Leaching of spent nuclear fuel in the presence of siderophores
Journal article, 2009

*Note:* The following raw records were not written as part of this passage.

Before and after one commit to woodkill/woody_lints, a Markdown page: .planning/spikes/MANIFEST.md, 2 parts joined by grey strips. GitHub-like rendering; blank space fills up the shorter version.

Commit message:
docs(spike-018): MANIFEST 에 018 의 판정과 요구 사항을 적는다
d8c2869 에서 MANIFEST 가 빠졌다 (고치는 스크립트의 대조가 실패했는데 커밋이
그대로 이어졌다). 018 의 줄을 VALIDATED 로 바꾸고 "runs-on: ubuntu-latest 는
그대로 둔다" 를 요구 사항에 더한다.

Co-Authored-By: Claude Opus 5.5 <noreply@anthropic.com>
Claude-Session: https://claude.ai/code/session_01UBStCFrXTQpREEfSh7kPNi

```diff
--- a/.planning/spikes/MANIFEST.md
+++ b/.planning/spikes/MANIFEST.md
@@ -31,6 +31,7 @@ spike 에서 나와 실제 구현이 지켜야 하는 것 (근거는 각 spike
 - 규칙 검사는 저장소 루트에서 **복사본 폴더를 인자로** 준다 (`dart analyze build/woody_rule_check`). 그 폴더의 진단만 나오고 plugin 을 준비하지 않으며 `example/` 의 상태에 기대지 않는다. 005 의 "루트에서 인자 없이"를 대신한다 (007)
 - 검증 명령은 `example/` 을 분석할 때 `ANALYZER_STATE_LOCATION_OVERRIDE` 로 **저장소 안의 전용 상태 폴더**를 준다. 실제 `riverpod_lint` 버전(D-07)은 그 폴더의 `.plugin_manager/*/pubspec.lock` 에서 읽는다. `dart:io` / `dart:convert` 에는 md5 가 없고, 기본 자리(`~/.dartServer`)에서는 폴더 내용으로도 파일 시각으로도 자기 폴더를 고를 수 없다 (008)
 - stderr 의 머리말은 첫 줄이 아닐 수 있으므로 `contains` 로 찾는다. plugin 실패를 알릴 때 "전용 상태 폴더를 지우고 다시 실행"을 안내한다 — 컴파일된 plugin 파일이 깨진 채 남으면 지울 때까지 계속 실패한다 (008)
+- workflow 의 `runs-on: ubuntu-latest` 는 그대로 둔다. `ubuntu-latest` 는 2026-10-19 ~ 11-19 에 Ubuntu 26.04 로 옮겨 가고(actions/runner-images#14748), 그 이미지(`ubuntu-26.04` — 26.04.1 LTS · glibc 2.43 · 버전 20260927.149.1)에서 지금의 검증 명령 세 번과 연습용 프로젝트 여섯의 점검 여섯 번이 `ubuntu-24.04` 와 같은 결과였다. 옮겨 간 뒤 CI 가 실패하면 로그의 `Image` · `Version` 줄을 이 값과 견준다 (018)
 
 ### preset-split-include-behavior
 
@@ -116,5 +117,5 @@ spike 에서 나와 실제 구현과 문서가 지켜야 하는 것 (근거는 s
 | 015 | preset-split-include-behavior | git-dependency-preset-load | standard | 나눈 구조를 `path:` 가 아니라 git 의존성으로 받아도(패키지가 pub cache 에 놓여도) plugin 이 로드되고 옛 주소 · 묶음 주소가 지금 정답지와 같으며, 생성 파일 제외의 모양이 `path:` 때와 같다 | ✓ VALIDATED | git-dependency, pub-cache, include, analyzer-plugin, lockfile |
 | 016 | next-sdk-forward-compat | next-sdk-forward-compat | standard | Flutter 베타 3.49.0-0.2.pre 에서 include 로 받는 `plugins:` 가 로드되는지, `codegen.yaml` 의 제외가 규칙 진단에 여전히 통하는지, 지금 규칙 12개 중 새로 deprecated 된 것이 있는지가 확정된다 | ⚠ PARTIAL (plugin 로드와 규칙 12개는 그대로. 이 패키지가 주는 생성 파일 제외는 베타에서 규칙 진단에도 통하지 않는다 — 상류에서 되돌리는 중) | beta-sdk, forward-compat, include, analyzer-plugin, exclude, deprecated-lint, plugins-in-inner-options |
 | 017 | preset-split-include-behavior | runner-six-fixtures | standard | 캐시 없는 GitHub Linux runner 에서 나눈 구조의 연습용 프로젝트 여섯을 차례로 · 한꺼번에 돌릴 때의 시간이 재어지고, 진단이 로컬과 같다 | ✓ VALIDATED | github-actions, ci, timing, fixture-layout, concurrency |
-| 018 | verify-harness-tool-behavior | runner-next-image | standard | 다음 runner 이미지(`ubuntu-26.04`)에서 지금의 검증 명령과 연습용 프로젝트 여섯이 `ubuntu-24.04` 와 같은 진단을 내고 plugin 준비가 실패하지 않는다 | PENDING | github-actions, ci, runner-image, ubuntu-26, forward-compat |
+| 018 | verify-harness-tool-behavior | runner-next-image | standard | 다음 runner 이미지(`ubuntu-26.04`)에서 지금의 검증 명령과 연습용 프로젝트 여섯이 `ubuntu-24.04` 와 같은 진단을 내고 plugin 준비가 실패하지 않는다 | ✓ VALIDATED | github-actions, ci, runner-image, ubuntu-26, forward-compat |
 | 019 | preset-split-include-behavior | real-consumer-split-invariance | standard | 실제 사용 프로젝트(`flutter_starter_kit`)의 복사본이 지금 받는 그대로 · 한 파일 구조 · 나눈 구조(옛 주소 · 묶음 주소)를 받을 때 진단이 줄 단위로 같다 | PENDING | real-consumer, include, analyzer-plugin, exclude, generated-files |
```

Metal species that are dissolved in water can be transported in the environment, because they can be mobile. Microorganisms can affect metal mobility by excreting organic ligands with high metal affinity. Siderophores are organic ligands with high affinities for Fe 3+ . They are also able to form complexes with other metals such as actinides. Many countries plan to deposit spent nuclear fuel in deep geological repositories. Microorganisms are present in these subterranean environments and could potentially affect the repository. In this study, the effect of microbial siderophores on the dissolution behavior of two fragments of a spent nuclear fuel pellet was investigated. The commercial hydroxamate siderophore, deferoxamine mesylate (DFAM), and pyoverdin siderophores, isolated from cultures of Pseudomonas fluorescens (CCUG 32456A), were used. DFAM and lyophilized pyoverdins were dissolved in synthetic groundwater to final concentrations of 10 μM and 2.5·10 -2 g·L -1 , respectively. The fuel pellet fragments were kept in sealed pressure vessels at 10 bars of H 2 . The pyoverdin solution was first tested, followed by the DFAM solution and the pure synthetic groundwater. Samples were taken on 0, 1, 5, 9 and 14 days after changing the solution in the pressure vessels. The elemental composition of samples was analyzed by means of ICP-MS. The pyoverdin solution maintained significantly higher concentrations of Np and Pu than the pure synthetic groundwater. On the 14 th day the concentrations of Np and Pu in the pure synthetic groundwater were 0.01 nM and 0.13 nM, respectively, compared to 0.02 nM and 0.31 nM in the pyoverdin solution. Furthermore, spent nuclear fuel samples were observed to release Ru in the presence of both pyoverdin and DFAM. Hence, it seems that siderophores can form complexes with elements present in spent nuclear fuel. © 2008 Akadémiai Kiadó.